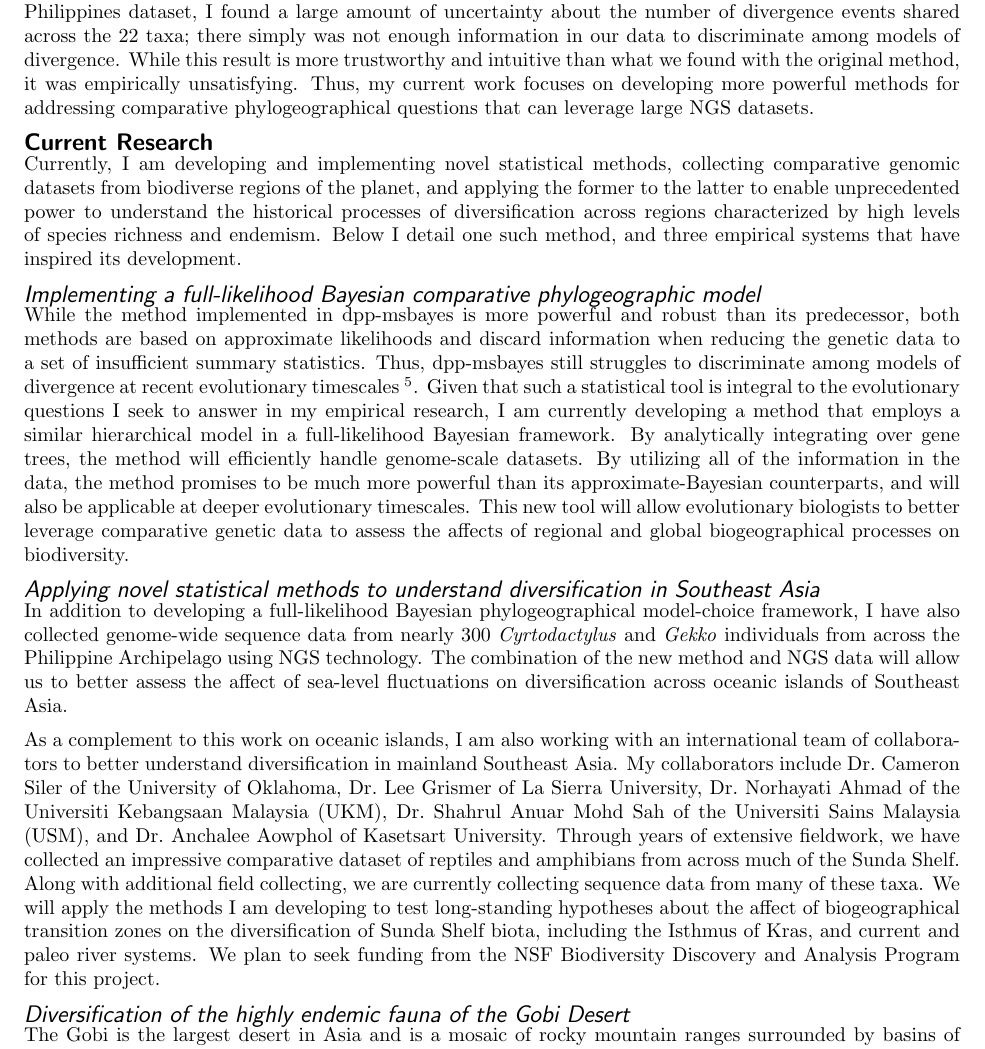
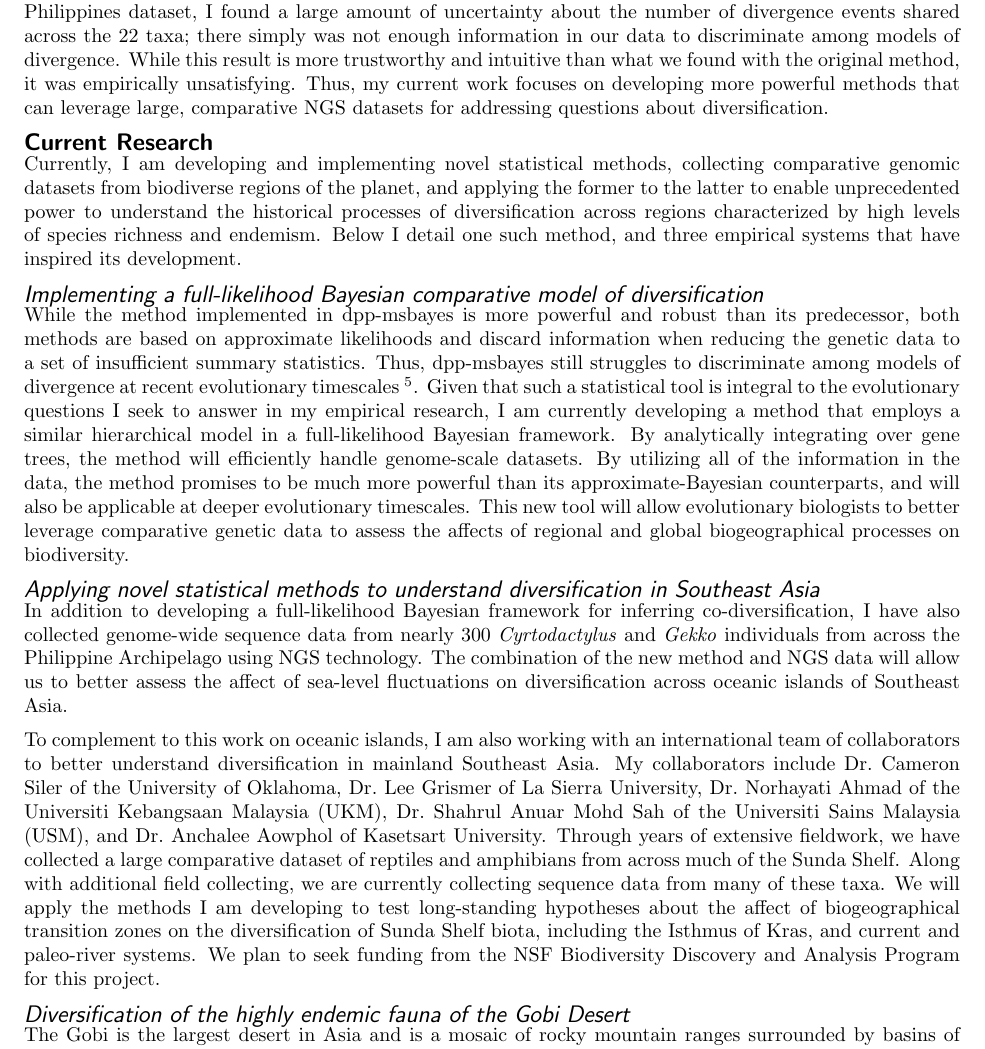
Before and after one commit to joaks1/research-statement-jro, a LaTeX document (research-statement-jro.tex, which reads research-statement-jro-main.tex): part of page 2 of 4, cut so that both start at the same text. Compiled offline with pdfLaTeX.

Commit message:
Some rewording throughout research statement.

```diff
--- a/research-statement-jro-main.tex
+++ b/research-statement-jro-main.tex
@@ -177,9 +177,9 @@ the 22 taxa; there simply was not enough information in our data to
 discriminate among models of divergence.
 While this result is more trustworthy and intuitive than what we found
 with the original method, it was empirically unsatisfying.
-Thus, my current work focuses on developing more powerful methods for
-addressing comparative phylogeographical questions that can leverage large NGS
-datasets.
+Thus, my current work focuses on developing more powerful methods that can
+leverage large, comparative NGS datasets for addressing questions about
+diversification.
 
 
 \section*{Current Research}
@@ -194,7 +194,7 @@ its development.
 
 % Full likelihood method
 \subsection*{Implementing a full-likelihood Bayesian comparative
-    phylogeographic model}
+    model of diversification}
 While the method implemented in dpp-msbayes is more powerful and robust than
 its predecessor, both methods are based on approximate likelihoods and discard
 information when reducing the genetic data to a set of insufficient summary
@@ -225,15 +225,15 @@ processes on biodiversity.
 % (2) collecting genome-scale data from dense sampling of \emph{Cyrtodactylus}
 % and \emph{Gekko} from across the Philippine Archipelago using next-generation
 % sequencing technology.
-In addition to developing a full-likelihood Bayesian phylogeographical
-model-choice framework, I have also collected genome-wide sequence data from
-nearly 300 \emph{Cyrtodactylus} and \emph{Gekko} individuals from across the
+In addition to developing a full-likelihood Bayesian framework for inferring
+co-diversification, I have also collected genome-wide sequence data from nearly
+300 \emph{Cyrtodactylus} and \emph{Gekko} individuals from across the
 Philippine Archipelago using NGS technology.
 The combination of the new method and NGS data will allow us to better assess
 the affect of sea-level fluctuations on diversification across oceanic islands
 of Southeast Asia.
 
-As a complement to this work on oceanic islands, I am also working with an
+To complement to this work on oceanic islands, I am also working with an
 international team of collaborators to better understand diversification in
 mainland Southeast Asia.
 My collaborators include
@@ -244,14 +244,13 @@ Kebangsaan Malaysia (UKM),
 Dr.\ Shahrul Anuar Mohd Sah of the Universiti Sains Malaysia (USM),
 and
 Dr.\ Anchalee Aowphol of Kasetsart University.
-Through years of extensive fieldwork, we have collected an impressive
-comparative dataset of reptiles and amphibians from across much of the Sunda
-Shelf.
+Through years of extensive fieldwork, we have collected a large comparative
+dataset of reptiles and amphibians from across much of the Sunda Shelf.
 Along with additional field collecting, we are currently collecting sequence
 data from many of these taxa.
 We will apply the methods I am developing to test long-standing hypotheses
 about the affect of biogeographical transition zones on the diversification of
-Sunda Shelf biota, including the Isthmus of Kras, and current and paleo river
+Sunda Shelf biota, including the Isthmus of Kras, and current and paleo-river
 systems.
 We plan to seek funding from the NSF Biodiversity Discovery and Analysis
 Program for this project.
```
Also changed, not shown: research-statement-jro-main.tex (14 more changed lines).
==
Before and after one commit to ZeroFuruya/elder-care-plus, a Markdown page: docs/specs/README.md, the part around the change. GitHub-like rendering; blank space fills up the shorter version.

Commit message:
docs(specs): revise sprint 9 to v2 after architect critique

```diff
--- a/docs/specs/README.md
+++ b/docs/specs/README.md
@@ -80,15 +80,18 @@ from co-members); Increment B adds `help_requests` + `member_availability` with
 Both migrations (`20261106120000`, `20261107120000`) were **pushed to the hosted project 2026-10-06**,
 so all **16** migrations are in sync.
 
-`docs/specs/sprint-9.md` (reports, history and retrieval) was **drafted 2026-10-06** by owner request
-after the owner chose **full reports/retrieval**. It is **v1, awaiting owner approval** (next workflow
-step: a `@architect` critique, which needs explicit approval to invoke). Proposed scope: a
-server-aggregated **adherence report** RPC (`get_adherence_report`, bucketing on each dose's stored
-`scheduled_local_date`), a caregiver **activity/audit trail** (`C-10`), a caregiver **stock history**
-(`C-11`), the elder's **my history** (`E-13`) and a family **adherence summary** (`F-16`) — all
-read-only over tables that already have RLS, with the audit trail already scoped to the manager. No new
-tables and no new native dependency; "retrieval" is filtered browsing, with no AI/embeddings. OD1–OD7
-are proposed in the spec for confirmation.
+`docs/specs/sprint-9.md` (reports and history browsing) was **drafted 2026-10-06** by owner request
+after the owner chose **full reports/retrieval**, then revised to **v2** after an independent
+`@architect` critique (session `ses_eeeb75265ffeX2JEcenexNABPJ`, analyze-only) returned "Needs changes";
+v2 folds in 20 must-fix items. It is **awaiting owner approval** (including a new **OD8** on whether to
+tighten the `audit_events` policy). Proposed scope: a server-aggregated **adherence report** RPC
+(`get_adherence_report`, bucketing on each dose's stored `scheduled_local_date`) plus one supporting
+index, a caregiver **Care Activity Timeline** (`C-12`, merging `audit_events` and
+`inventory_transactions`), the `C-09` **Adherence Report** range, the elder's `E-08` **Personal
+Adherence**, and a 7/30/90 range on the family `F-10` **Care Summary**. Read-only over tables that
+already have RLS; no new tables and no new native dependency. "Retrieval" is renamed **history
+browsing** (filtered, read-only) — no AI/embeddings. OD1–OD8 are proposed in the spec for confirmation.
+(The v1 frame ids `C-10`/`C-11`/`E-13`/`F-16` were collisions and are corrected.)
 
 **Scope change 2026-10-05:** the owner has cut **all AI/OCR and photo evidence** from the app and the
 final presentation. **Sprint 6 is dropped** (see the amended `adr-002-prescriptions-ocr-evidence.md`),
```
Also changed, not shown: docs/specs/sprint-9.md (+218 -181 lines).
...
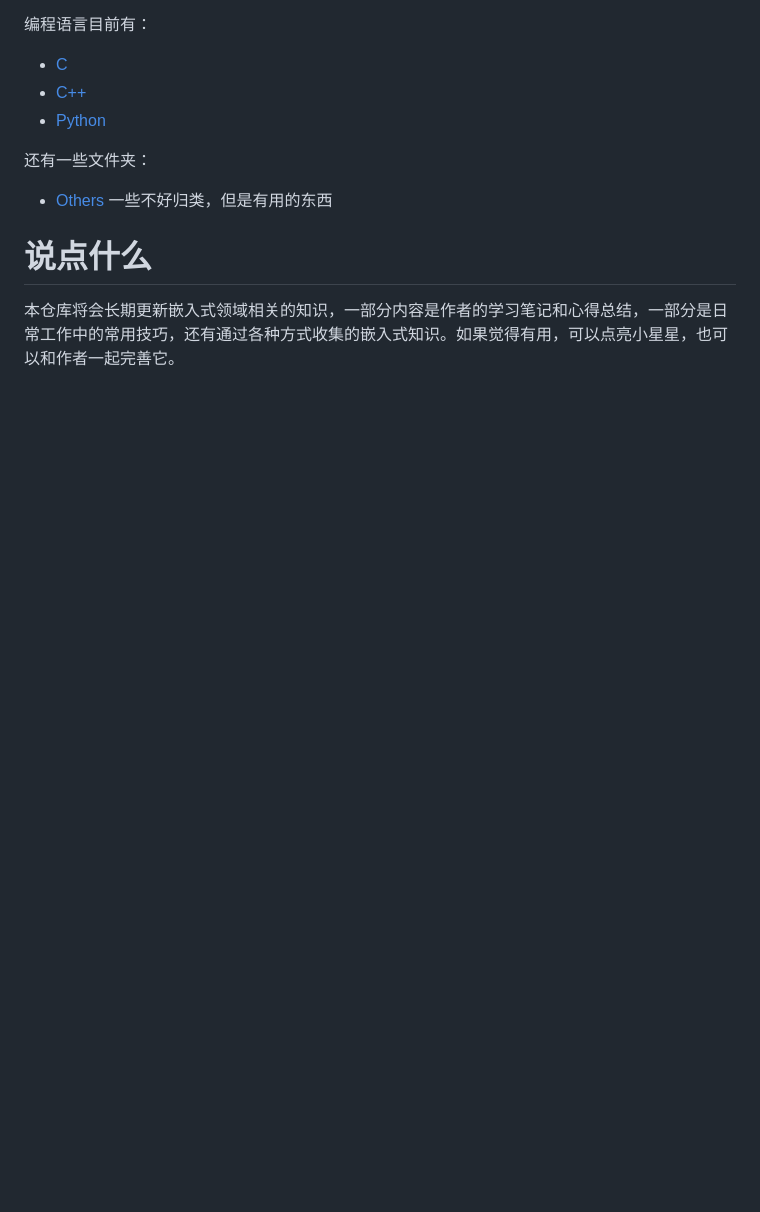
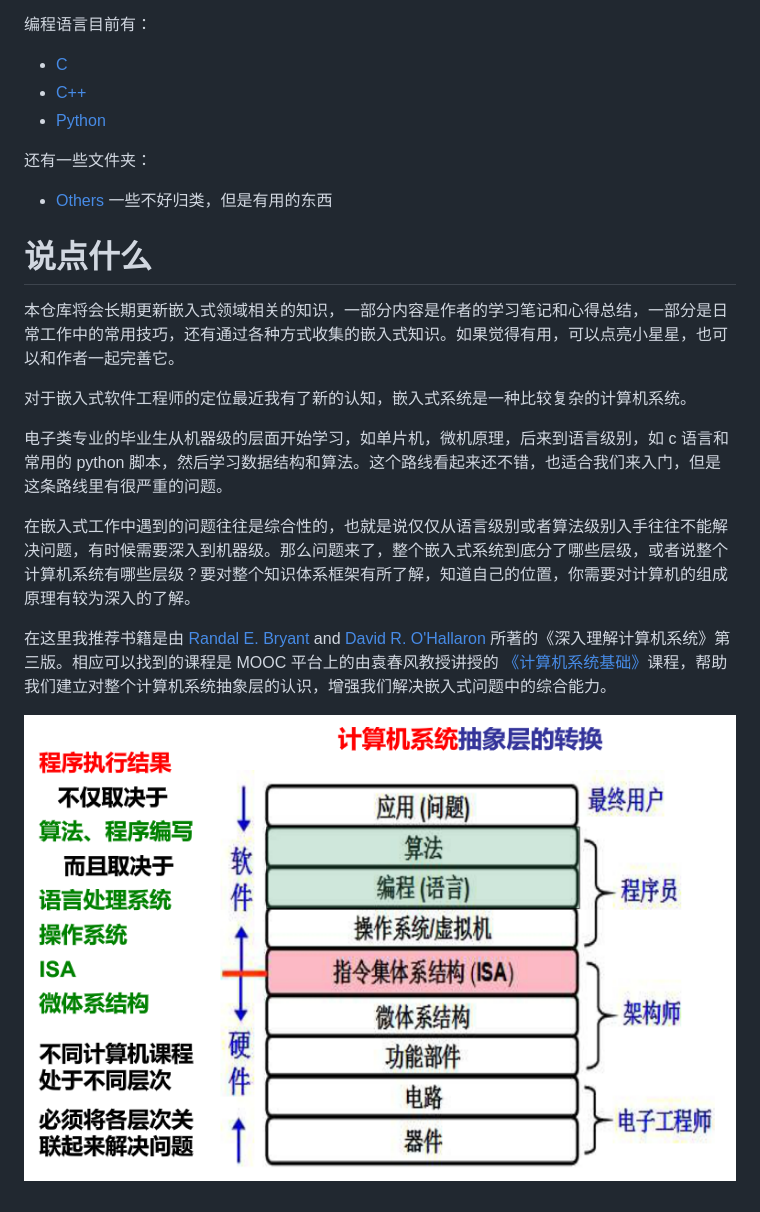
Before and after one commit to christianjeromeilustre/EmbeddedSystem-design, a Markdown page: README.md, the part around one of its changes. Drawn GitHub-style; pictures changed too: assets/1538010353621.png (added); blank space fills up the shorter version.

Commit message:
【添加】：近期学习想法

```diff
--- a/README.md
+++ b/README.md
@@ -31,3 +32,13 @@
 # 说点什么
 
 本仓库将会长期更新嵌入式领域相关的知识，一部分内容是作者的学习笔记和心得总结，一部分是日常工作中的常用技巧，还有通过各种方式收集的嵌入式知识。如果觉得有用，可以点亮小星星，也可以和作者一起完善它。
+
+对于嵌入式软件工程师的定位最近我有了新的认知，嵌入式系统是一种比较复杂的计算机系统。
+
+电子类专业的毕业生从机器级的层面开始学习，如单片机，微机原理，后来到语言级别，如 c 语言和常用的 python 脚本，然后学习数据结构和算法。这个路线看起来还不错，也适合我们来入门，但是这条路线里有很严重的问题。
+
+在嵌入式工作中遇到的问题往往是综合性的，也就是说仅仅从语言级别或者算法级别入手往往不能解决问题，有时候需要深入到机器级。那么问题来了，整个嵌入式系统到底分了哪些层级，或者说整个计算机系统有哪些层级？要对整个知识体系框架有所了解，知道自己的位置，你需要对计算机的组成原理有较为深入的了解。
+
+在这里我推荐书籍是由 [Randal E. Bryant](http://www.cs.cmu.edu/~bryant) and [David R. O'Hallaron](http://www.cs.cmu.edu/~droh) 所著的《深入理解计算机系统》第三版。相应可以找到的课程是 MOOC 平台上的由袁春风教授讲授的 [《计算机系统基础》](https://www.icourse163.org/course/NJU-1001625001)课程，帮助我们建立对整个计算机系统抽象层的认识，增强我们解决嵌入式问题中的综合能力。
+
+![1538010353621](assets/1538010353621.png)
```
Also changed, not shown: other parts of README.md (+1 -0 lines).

Task statement » In the material above, find each line that contains the word "lines", and select it.

Answer to this task »
Also changed, not shown: research-statement-jro-main.tex (14 more changed lines).
Also changed, not shown: docs/specs/sprint-9.md (+218 -181 lines).
Also changed, not shown: other parts of README.md (+1 -0 lines).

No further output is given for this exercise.